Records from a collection
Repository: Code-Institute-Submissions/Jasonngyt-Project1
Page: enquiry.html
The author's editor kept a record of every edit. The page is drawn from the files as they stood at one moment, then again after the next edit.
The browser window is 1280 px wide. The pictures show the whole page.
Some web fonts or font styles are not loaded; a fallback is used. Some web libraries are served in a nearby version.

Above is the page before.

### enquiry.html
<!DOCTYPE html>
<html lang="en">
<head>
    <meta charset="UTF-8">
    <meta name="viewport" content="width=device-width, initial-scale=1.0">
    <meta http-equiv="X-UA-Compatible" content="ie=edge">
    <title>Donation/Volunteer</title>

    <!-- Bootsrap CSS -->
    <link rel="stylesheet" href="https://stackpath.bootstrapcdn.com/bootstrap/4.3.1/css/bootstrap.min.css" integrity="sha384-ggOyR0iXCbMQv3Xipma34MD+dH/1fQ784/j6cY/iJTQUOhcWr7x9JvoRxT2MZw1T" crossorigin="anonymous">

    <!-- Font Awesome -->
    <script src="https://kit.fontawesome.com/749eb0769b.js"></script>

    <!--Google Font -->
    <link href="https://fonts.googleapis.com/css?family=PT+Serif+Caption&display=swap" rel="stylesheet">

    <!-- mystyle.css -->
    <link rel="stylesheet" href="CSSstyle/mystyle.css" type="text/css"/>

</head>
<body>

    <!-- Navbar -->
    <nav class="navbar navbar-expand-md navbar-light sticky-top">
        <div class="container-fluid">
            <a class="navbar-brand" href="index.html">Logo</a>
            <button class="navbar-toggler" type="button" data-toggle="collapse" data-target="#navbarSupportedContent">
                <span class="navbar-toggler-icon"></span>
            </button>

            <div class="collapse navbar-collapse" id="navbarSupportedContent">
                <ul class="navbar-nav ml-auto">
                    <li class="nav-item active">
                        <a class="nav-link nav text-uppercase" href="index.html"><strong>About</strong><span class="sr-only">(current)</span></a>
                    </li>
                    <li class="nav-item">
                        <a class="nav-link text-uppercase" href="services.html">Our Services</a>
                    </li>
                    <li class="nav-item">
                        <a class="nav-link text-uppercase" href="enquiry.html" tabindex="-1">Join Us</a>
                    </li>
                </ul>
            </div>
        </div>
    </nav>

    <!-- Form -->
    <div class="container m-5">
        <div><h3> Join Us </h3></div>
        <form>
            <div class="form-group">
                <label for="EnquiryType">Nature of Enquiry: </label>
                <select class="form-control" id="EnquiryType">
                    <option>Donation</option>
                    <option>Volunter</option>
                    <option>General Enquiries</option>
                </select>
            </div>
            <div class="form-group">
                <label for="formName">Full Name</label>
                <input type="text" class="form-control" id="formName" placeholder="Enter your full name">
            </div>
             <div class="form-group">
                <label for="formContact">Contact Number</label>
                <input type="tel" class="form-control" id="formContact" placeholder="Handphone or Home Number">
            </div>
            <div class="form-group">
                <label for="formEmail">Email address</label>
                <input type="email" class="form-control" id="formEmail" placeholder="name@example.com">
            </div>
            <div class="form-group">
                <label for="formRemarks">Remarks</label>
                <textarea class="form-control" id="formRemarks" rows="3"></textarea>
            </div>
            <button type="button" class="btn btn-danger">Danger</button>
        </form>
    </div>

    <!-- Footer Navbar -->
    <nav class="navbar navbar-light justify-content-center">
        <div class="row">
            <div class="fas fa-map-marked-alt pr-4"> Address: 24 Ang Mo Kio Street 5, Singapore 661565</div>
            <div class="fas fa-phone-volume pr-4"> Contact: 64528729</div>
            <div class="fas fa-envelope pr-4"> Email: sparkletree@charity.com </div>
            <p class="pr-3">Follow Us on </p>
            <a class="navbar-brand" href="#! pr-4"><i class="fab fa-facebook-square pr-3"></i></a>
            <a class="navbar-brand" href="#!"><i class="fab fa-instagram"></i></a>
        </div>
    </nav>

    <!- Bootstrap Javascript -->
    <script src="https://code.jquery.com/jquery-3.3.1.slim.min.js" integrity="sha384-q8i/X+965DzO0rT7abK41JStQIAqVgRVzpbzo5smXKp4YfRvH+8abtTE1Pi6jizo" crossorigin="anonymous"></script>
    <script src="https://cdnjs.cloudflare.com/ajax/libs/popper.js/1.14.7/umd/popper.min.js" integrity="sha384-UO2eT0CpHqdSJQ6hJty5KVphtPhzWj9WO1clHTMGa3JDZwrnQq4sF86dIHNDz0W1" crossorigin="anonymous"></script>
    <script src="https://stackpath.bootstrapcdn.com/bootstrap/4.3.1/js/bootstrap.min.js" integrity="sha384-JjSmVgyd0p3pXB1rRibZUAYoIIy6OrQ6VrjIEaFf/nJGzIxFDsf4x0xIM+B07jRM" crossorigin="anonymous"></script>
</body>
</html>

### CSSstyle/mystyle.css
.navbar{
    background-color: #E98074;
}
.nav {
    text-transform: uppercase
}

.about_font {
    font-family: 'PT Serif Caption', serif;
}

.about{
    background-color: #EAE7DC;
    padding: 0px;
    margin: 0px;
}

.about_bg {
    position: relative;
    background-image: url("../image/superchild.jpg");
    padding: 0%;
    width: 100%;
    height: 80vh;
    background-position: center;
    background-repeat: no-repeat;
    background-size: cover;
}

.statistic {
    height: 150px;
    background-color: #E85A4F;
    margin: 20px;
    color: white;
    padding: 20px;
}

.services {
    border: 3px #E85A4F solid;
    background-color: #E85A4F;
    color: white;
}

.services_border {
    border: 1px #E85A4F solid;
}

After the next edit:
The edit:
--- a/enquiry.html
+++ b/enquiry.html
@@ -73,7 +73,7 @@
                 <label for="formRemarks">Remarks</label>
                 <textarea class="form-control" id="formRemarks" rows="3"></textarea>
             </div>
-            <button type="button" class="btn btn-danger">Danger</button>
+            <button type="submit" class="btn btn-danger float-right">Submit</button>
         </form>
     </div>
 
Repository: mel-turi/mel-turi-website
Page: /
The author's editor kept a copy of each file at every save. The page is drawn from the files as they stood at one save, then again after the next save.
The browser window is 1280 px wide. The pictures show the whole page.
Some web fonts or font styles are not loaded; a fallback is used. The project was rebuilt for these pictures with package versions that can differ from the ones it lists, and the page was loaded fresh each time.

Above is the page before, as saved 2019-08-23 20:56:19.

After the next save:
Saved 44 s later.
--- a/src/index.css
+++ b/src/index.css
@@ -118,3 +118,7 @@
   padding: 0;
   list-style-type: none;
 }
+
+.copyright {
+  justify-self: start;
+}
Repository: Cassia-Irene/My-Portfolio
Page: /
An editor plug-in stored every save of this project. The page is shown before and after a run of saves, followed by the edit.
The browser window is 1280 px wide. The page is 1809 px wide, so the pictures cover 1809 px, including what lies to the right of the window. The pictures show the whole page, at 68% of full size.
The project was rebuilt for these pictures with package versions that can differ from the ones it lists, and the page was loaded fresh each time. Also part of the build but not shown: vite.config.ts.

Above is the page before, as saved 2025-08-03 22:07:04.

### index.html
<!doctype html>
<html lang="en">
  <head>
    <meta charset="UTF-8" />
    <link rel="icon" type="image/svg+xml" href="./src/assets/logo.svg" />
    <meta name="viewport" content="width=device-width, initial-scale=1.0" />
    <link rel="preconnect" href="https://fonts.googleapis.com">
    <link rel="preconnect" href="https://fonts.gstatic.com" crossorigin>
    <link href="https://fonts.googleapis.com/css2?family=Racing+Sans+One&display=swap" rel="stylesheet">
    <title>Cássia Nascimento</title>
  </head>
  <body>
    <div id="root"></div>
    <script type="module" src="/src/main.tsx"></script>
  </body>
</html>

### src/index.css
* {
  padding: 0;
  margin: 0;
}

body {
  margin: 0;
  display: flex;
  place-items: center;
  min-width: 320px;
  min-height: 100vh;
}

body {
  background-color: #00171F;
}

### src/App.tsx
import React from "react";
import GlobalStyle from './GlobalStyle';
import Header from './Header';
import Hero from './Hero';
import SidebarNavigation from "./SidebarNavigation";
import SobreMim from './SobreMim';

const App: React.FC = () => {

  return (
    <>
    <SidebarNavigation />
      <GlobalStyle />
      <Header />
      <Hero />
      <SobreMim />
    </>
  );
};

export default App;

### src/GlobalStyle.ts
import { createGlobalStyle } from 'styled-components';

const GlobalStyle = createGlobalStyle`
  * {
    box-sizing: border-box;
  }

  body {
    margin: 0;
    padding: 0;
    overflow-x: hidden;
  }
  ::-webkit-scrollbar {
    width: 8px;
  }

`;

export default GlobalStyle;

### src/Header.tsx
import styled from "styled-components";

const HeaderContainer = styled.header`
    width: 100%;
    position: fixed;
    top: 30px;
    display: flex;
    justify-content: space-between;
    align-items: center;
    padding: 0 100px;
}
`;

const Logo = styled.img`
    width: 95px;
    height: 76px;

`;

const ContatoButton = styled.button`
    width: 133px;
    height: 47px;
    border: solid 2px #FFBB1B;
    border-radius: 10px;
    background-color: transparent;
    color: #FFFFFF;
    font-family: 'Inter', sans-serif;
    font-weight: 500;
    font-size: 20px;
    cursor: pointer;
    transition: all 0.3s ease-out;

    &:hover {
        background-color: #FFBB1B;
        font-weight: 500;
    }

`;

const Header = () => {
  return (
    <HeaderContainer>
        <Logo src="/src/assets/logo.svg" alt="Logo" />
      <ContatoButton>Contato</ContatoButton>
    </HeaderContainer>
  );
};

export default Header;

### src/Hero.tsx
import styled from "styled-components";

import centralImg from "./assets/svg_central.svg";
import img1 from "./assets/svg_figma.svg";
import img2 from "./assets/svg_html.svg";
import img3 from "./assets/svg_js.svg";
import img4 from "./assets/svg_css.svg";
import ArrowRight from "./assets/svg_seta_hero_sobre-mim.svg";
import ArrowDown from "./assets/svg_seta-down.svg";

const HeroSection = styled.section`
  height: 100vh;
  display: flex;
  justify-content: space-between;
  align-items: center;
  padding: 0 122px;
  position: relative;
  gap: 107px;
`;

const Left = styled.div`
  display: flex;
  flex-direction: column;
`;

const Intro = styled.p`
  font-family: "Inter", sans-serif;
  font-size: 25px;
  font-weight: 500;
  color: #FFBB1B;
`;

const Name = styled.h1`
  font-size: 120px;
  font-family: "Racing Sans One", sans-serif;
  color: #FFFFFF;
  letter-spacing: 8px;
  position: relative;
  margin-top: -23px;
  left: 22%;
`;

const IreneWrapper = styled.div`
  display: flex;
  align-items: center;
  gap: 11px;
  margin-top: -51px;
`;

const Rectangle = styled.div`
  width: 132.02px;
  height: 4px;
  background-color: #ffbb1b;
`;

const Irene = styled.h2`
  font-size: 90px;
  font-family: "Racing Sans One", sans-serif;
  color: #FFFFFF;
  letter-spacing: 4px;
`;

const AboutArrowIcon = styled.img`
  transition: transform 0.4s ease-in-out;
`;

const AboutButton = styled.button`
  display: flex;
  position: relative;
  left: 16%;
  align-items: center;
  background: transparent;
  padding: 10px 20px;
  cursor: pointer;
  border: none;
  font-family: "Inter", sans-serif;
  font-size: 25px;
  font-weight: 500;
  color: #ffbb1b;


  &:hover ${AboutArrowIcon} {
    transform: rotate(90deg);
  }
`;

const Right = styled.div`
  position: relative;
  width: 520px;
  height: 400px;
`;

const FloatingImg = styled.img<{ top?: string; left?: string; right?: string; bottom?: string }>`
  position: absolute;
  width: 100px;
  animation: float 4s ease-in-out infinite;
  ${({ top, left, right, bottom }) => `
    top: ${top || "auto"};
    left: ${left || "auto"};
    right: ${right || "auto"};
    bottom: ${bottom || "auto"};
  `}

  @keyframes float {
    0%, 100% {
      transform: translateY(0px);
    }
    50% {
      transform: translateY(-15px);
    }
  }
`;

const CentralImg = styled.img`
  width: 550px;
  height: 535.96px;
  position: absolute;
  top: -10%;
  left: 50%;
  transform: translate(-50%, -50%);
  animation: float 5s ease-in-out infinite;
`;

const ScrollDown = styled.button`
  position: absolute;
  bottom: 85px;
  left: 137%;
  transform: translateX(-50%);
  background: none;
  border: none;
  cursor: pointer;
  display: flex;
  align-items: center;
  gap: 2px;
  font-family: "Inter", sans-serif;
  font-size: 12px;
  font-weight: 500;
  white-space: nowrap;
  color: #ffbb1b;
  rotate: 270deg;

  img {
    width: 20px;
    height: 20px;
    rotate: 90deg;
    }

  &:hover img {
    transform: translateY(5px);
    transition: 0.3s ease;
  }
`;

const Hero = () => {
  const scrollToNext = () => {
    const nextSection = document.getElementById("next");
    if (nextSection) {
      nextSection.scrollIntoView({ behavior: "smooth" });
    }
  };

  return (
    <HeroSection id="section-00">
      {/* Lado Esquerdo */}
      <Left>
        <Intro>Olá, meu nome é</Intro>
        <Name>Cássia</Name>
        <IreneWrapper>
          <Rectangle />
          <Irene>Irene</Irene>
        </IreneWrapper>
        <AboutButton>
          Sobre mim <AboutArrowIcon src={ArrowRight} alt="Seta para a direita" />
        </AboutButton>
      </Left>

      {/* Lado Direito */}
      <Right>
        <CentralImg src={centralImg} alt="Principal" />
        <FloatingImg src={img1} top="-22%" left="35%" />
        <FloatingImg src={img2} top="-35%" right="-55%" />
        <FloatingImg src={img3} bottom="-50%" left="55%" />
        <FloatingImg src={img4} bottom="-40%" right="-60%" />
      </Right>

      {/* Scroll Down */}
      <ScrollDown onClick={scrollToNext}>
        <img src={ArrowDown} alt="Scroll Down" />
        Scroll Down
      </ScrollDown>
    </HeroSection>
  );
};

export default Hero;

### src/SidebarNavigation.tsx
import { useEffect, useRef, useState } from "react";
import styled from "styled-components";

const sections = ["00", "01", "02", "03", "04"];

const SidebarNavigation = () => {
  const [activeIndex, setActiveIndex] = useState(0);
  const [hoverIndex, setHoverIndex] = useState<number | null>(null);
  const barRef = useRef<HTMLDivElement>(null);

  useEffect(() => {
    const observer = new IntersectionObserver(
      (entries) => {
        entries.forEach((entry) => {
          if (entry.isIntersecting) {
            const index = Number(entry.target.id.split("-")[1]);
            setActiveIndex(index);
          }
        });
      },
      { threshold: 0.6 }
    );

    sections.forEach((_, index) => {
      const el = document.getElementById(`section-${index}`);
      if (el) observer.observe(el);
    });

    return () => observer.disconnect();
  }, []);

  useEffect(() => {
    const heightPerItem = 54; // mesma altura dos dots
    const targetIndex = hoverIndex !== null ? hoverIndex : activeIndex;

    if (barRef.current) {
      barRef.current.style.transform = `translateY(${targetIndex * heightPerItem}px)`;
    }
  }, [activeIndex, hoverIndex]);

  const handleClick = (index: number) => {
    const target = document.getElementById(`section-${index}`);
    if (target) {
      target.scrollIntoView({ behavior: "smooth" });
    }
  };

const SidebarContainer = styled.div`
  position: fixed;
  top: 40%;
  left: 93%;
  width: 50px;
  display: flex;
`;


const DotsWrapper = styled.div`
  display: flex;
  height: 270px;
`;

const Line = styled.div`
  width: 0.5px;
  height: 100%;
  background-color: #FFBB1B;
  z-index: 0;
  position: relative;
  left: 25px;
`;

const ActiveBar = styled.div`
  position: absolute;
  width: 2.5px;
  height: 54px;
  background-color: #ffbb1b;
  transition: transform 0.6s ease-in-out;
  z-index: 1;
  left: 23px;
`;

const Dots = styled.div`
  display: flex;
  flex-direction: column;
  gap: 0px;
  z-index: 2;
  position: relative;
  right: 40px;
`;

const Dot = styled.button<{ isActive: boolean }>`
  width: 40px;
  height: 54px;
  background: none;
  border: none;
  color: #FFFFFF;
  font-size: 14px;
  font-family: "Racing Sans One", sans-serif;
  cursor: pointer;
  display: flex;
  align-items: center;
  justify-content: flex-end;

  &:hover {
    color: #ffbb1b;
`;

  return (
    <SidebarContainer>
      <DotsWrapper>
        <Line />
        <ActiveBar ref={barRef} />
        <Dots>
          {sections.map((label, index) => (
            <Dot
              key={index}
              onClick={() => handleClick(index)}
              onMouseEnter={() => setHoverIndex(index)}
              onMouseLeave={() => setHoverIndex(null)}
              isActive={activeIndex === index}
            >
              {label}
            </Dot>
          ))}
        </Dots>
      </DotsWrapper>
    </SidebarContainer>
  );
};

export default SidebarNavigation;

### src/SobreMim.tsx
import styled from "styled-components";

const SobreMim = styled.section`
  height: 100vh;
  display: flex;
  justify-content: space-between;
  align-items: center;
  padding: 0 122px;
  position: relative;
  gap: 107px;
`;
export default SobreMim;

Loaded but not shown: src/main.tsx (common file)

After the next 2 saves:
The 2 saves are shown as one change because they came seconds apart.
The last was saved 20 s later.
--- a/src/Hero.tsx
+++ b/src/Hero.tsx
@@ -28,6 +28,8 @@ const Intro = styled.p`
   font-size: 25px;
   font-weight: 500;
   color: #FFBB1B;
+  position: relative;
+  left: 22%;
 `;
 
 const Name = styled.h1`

▸ **Exercise details**
Return, with no change at all, every line in the entries above from the line containing "import Header from './Header';" through the line containing "font-family: 'Inter', sans-serif;".

▸ **Reply**
import Header from './Header';
import Hero from './Hero';
import SidebarNavigation from "./SidebarNavigation";
import SobreMim from './SobreMim';

const App: React.FC = () => {

  return (
    <>
    <SidebarNavigation />
      <GlobalStyle />
      <Header />
      <Hero />
      <SobreMim />
    </>
  );
};

export default App;

### src/GlobalStyle.ts
import { createGlobalStyle } from 'styled-components';

const GlobalStyle = createGlobalStyle`
  * {
    box-sizing: border-box;
  }

  body {
    margin: 0;
    padding: 0;
    overflow-x: hidden;
  }
  ::-webkit-scrollbar {
    width: 8px;
  }

`;

export default GlobalStyle;

### src/Header.tsx
import styled from "styled-components";

const HeaderContainer = styled.header`
    width: 100%;
    position: fixed;
    top: 30px;
    display: flex;
    justify-content: space-between;
    align-items: center;
    padding: 0 100px;
}
`;

const Logo = styled.img`
    width: 95px;
    height: 76px;

`;

const ContatoButton = styled.button`
    width: 133px;
    height: 47px;
    border: solid 2px #FFBB1B;
    border-radius: 10px;
    background-color: transparent;
    color: #FFFFFF;
    font-family: 'Inter', sans-serif;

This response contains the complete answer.